AAI chairman V.P. Agrawal could not be reached for comments. Nasim Zaidi, secretary, ministry of civil aviation, did not offer any comment.
V. Somasundaram, member (air navigation services), AAI, who is in charge of the ATC functions, said he was not aware how the division would be implemented.
AAI’s profitability will be impacted but the government should not treat ATC as a commercial enterprise as it relates to the safety and security of air traffic management, said Vishwas Udgirkar, senior director and partner, Deloitte Touche Tohmatsu India Pvt. Ltd.
For the miniratna tag, a public sector enterprise needs a three-year track record of profit, at least Rs30 crore pre-tax profit in one of the three years and positive net worth.
AAI may lose its miniratna tag for failing to fulfil these requirements, said Arun Kumar Sinha, joint secretary, department of public enterprises.
“The implication of lower revenue will naturally lead to losing miniratna status for AAI,” Sinha said. “However, a final call will be taken by the administrative (civil aviation) ministry.”
The department of public enterprises acts as a nodal agency for all public sector enterprises and assists in laying down policy guidelines on performance improvement and evaluation, financial accounting and personnel management.

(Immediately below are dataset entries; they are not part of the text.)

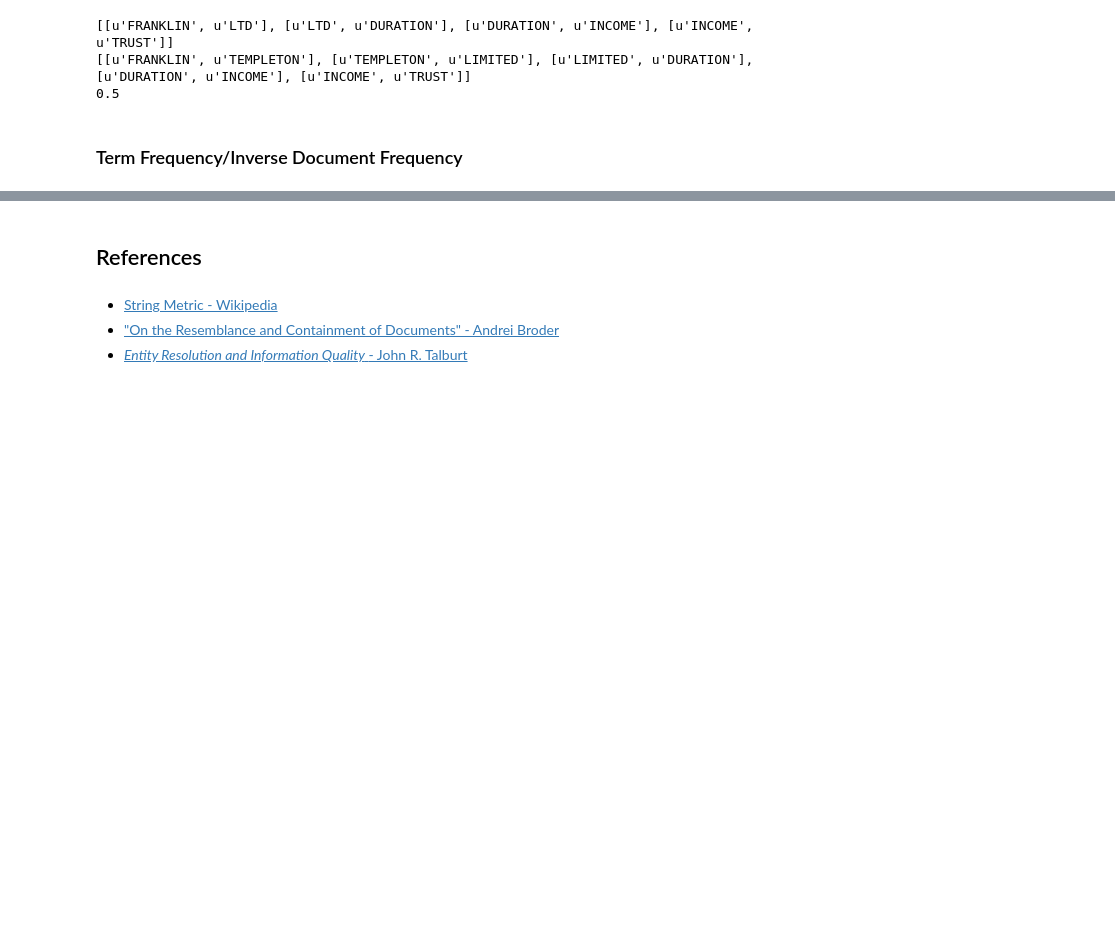
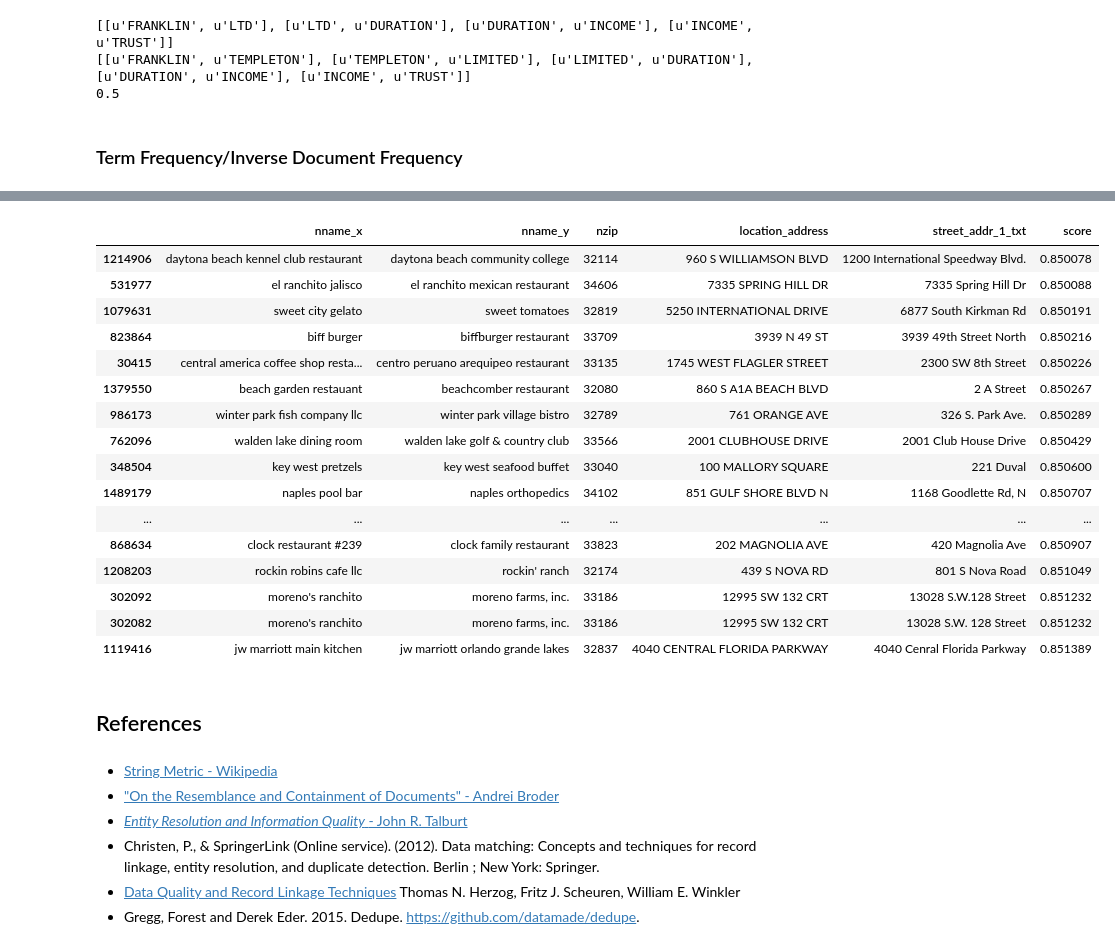
Before and after one commit to mikemull/Notebooks, a Jupyter notebook: Matching.ipynb, the cells around one changed output, grey strips where cells are left out. Cells and saved outputs as stored; diff of their text form; code cells hidden in the pictures; blank space fills up the shorter version.

Commit message:
Added example data sets

```diff
--- a/Matching.ipynb
+++ b/Matching.ipynb
@@ -30,0 +103,5 @@ Table of Contents
+# %%
+df_fl_a['nzip'] = df_fl_a.location_zip_code.apply(lambda x:x[0:5] if pd.notnull(x) else x)
+df_oge_a_fl['nzip'] = df_oge_a_fl.zip_cd.apply(lambda x: str(int(x)))
+dfm = df_fl_a.merge(df_oge_a_fl, on=['nname', 'nzip'])
+dfm[['nname','nzip', 'location_address', 'street_addr_1_txt']].head()
@@ -271,6 +436,37 @@ print(jaccard_similarity((tuple(x) for x in ngrams(names[0].split(), 2)),
+# %%
+dfmz = df_fl_a.merge(df_oge_a_fl, on='nzip')
+# %%
+dfmz = dfmz[dfmz.nname_x != dfmz.nname_y]
+# %%
+dfmz['score'] = dfmz[['nname_x','nname_y']].apply(lambda p: jellyfish.jaro_winkler(unicode(p[0], 'unicode-escape'),
+                                                                                   unicode(p[1], 'unicode-escape')), axis=1)
+# %%
+dfmz[dfmz.score>0.85][['nname_x', 'nname_y', 'nzip', 'location_address', 'street_addr_1_txt','score']].sort('score',ascending=True).head(20)
+# %% [output]
+|  | nname_x | nname_y | nzip | location_address | street_addr_1_txt | score |
+| 1214906 | daytona beach kennel club restaurant | daytona beach community college | 32114 | 960 S WILLIAMSON BLVD | 1200 International Speedway Blvd. | 0.850078 |
+| 531977 | el ranchito jalisco | el ranchito mexican restaurant | 34606 | 7335 SPRING HILL DR | 7335 Spring Hill Dr | 0.850088 |
+| 1079631 | sweet city gelato | sweet tomatoes | 32819 | 5250 INTERNATIONAL DRIVE | 6877 South Kirkman Rd | 0.850191 |
+| 823864 | biff burger | biffburger restaurant | 33709 | 3939 N 49 ST | 3939 49th Street North | 0.850216 |
+| 30415 | central america coffee shop resta... | centro peruano arequipeo restaurant | 33135 | 1745 WEST FLAGLER STREET | 2300 SW 8th Street | 0.850226 |
+| 1379550 | beach garden restauant | beachcomber restaurant | 32080 | 860 S A1A BEACH BLVD | 2 A Street | 0.850267 |
+| 986173 | winter park fish company llc | winter park village bistro | 32789 | 761 ORANGE AVE | 326 S. Park Ave. | 0.850289 |
+| 762096 | walden lake dining room | walden lake golf & country club | 33566 | 2001 CLUBHOUSE DRIVE | 2001 Club House Drive | 0.850429 |
+| 348504 | key west pretzels | key west seafood buffet | 33040 | 100 MALLORY SQUARE | 221 Duval | 0.850600 |
+| 1489179 | naples pool bar | naples orthopedics | 34102 | 851 GULF SHORE BLVD N | 1168 Goodlette Rd, N | 0.850707 |
+| ... | ... | ... | ... | ... | ... | ... |
+| 868634 | clock restaurant #239 | clock family restaurant | 33823 | 202 MAGNOLIA AVE | 420 Magnolia Ave | 0.850907 |
+| 1208203 | rockin robins cafe llc | rockin' ranch | 32174 | 439 S NOVA RD | 801 S Nova Road | 0.851049 |
+| 302092 | moreno's ranchito | moreno farms, inc. | 33186 | 12995 SW 132 CRT | 13028 S.W.128 Street | 0.851232 |
+| 302082 | moreno's ranchito | moreno farms, inc. | 33186 | 12995 SW 132 CRT | 13028 S.W. 128 Street | 0.851232 |
+| 1119416 | jw marriott main kitchen | jw marriott orlando grande lakes | 32837 | 4040 CENTRAL FLORIDA PARKWAY | 4040 Cenral Florida Parkway | 0.851389 |
 # %% [markdown]
 ## References
 # %% [markdown]
 - [String Metric - Wikipedia](https://en.wikipedia.org/wiki/String_metric)
 - ["On the Resemblance and Containment of Documents" - Andrei Broder](http://gatekeeper.dec.com/ftp/pub/dec/SRC/publications/broder/positano-final-wpnums.pdf)
 - [_Entity Resolution and Information Quality_ - John R. Talburt](http://www.amazon.com/Entity-Resolution-Information-Quality-Talburt/dp/0123819725)
+- Christen, P., & SpringerLink (Online service). (2012). Data matching: Concepts and techniques for record linkage, entity resolution, and duplicate detection. Berlin ; New York: Springer.
+- [Data Quality and Record Linkage Techniques](http://www.amazon.com/gp/product/B0016PZT7M)
+Thomas N. Herzog, Fritz J. Scheuren, William E. Winkler
+- Gregg, Forest and Derek Eder. 2015. Dedupe. https://github.com/datamade/dedupe.
```
Also changed, not shown: parts of 23 cells of this notebook, 2 other files.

On 27 July, news agency Press Trust of India reported that AAI had sought navaratna status for greater operational autonomy, citing Bhaskar Chatterjee, secretary, department of public enterprises.